[Problem description]
Only the lines holding the string "color" are needed; copy each of them from the data.

[Data for this exercise]

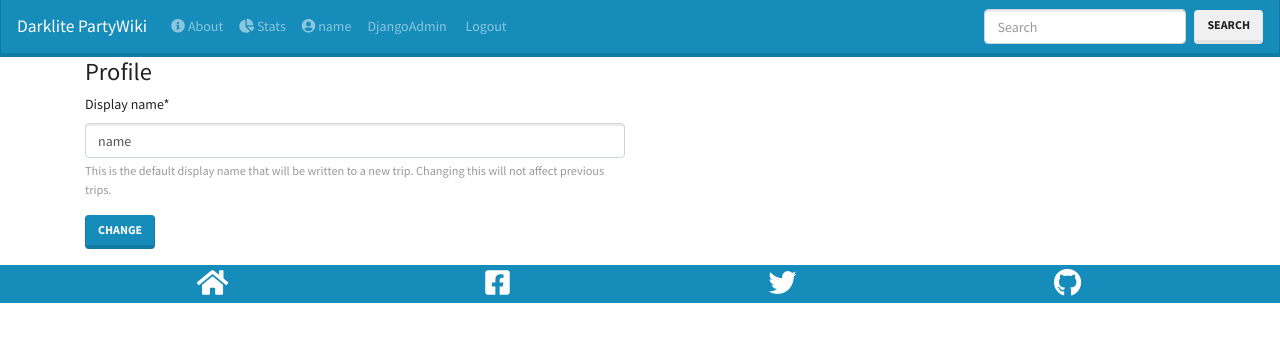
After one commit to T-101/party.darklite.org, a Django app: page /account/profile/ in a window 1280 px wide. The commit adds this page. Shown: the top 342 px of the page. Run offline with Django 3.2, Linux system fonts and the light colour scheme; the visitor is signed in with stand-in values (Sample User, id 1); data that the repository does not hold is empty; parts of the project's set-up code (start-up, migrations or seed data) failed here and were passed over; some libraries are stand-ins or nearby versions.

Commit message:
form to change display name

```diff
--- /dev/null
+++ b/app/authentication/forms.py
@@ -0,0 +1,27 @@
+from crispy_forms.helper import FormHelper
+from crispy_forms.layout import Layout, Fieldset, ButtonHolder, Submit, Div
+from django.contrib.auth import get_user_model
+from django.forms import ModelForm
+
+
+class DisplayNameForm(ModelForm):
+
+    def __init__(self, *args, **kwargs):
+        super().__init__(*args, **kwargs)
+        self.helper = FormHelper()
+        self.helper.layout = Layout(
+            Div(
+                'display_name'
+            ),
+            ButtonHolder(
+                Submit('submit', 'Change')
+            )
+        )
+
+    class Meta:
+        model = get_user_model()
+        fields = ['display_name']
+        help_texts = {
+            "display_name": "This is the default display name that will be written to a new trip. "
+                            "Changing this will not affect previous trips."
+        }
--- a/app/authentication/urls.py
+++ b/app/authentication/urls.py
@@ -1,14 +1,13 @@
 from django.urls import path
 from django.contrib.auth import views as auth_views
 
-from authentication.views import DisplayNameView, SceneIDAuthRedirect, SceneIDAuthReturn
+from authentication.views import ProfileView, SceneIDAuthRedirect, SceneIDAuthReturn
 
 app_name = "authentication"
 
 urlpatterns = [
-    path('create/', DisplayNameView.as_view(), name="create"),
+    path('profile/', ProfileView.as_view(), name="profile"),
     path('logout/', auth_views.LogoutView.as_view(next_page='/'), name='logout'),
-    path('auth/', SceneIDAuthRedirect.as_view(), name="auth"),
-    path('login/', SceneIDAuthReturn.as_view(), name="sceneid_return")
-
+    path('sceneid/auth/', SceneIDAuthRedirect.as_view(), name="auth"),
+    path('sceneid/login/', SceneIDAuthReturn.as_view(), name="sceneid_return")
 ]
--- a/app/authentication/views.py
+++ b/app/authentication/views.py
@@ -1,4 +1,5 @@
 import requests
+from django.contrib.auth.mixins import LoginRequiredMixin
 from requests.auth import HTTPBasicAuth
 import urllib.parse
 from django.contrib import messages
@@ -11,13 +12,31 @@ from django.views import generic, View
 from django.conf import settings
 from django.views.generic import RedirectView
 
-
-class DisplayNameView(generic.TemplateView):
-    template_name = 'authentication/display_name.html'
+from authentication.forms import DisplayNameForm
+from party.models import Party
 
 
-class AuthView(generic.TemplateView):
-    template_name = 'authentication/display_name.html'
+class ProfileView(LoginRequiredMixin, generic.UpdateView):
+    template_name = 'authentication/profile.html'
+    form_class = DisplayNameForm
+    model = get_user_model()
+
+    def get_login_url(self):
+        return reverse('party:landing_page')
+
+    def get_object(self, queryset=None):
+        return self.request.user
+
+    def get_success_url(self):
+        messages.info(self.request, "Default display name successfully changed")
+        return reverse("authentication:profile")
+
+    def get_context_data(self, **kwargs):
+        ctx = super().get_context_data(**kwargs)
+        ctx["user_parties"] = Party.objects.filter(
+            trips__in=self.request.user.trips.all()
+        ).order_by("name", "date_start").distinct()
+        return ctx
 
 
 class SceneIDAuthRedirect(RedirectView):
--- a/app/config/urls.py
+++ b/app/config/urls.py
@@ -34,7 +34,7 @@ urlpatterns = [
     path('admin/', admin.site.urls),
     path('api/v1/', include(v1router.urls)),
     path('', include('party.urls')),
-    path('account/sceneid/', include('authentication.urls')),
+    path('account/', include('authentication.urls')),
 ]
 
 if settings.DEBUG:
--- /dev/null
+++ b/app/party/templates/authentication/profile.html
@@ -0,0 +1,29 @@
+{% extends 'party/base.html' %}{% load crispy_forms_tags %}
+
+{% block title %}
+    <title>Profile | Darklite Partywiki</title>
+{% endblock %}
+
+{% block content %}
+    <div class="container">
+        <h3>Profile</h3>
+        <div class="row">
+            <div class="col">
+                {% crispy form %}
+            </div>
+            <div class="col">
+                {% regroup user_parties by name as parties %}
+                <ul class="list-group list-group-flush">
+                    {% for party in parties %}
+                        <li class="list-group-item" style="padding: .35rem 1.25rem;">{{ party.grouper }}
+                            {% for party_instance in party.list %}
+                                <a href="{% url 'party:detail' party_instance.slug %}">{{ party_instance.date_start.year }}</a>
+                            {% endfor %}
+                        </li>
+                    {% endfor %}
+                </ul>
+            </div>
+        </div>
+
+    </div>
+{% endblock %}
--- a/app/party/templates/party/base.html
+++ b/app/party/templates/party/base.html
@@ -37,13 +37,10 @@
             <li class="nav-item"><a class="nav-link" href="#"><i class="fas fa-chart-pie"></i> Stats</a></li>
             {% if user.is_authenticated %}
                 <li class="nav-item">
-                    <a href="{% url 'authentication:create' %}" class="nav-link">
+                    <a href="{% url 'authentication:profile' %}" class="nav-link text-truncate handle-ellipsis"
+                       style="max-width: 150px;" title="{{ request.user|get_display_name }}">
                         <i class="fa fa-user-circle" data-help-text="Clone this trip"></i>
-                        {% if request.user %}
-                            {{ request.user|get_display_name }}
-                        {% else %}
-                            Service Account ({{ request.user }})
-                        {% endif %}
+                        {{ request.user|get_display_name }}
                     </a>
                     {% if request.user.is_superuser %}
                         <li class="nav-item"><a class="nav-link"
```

--

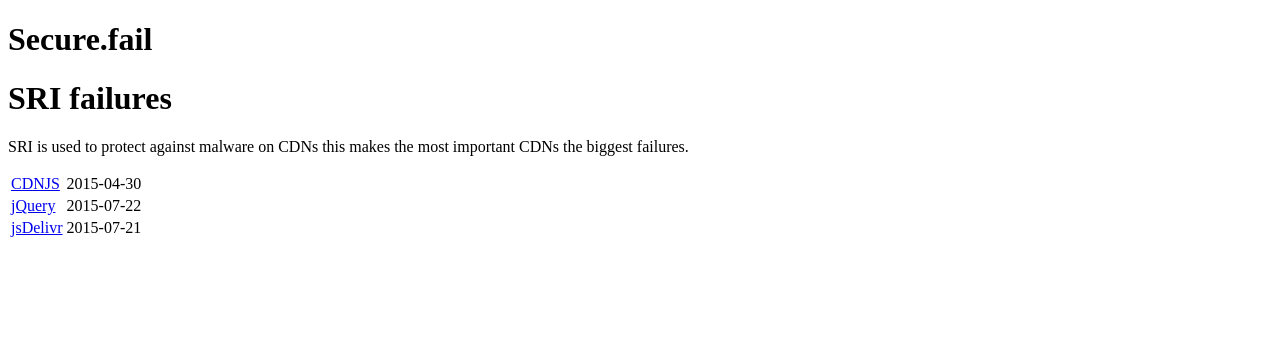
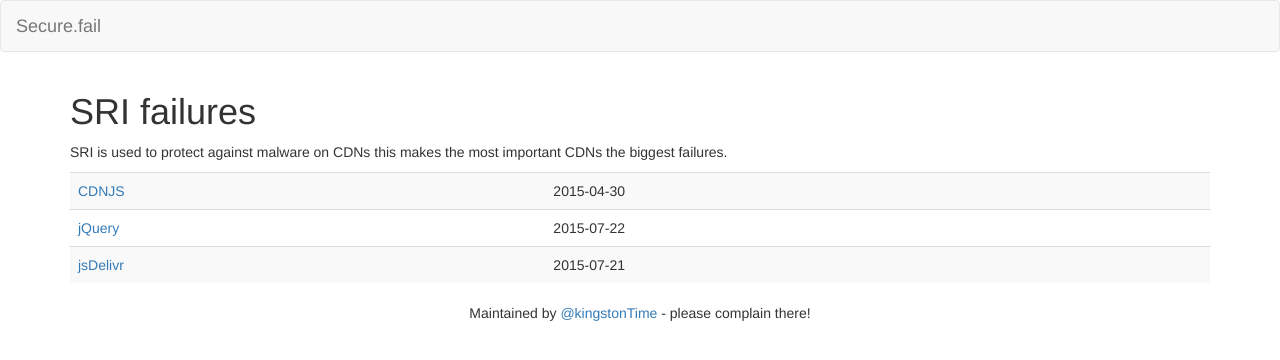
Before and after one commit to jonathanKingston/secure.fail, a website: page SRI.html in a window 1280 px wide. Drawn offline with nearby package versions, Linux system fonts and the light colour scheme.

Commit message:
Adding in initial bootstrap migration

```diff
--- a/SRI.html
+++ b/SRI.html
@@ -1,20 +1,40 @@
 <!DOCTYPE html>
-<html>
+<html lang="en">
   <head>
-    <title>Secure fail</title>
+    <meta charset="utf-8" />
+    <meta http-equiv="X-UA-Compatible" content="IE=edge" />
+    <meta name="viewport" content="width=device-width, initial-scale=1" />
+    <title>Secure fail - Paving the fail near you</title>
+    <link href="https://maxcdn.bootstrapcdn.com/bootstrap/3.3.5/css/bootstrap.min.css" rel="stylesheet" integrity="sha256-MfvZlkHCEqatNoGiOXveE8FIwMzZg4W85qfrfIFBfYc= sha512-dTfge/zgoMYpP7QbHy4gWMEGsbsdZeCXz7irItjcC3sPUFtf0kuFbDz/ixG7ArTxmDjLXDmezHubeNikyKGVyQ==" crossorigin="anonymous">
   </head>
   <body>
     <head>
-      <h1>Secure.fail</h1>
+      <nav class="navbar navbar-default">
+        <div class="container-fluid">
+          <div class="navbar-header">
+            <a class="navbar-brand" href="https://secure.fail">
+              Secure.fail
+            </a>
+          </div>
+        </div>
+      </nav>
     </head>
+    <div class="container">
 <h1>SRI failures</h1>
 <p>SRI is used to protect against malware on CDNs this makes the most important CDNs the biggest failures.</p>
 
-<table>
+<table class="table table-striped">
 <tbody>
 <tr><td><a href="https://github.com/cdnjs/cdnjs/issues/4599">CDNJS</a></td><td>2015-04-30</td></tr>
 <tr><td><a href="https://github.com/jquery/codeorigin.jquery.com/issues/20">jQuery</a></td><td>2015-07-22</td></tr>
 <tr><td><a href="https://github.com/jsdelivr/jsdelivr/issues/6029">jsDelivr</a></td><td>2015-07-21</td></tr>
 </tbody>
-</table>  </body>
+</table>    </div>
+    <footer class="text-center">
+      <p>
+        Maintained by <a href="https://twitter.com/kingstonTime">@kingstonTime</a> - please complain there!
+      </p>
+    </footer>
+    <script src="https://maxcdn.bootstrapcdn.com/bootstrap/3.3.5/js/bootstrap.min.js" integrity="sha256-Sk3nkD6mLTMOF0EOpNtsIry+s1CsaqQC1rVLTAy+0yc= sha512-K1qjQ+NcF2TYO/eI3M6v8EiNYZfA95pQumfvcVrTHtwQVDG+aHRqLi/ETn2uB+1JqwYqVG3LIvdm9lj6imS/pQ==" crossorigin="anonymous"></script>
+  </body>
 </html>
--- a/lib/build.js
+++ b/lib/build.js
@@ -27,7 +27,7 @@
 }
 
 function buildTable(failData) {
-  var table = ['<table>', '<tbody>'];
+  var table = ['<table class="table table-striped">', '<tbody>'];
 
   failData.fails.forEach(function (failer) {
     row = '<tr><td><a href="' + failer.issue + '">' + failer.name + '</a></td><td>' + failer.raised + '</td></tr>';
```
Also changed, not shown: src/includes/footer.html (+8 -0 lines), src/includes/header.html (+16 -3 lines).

...

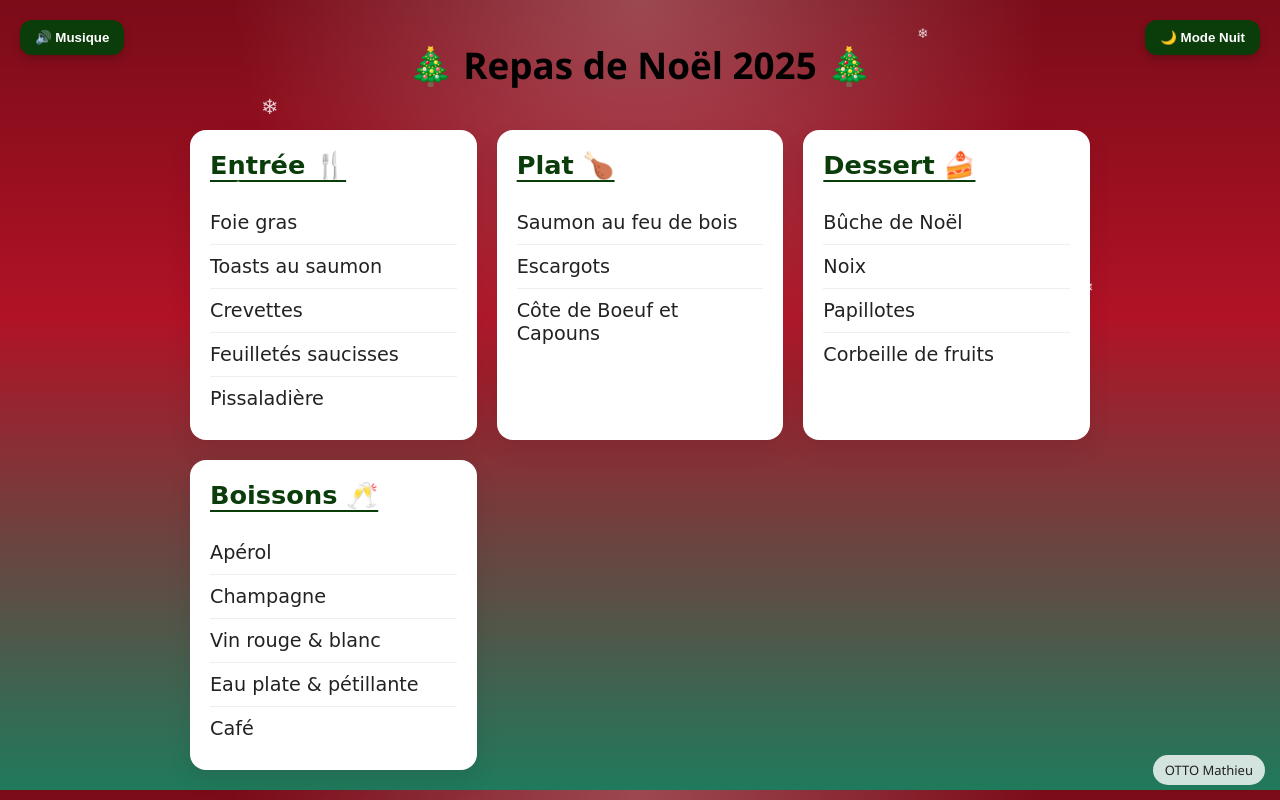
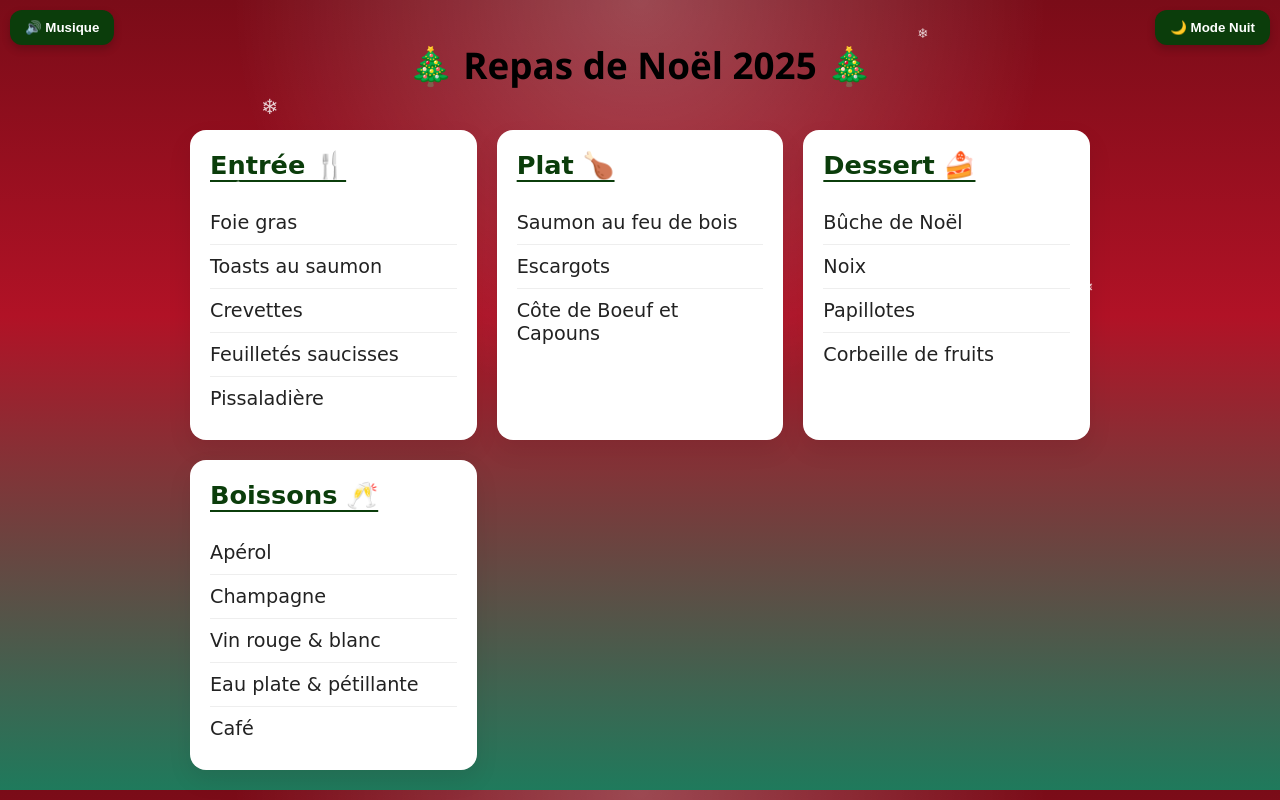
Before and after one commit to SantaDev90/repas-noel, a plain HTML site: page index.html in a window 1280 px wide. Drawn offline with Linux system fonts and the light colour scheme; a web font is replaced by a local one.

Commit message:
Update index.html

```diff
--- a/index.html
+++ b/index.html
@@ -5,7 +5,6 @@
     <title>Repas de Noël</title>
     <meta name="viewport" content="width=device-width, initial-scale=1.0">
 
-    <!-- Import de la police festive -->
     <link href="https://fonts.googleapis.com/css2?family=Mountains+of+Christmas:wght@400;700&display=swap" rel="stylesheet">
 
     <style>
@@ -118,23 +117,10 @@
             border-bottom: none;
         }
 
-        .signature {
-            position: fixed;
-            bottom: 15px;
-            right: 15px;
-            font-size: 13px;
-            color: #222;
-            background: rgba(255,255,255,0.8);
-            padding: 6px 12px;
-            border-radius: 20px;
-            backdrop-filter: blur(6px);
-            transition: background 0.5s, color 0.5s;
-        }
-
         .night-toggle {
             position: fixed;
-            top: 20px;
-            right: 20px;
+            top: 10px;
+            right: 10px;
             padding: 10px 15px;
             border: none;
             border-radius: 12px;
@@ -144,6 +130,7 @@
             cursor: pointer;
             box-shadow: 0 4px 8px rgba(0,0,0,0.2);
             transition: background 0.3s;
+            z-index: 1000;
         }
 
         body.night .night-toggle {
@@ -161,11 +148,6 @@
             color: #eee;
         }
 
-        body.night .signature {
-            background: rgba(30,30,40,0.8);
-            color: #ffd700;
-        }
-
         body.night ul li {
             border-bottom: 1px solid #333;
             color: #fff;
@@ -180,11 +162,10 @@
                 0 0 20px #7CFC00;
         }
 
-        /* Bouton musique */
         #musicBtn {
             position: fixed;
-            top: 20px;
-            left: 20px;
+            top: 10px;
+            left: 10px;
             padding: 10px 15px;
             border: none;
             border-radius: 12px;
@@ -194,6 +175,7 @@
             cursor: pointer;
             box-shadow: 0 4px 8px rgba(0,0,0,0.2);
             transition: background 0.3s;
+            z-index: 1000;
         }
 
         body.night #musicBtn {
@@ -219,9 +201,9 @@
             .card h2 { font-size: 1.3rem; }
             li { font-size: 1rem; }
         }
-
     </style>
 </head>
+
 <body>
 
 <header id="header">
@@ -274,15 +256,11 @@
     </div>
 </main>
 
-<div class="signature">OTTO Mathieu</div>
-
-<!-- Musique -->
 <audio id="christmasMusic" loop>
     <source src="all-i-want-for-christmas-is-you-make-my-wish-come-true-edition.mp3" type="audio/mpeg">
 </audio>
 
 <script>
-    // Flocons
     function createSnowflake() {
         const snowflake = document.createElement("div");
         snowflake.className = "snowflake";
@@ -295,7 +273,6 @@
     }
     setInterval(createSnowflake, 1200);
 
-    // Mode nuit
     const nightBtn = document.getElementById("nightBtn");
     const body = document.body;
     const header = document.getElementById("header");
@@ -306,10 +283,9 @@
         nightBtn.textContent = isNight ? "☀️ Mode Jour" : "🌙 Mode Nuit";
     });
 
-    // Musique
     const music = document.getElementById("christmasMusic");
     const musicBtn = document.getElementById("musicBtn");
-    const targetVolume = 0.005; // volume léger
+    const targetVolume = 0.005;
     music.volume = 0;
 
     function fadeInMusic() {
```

[Reply to the task]
-            color: #222;
-            transition: background 0.5s, color 0.5s;
             color: #eee;
-            color: #ffd700;
             color: #fff;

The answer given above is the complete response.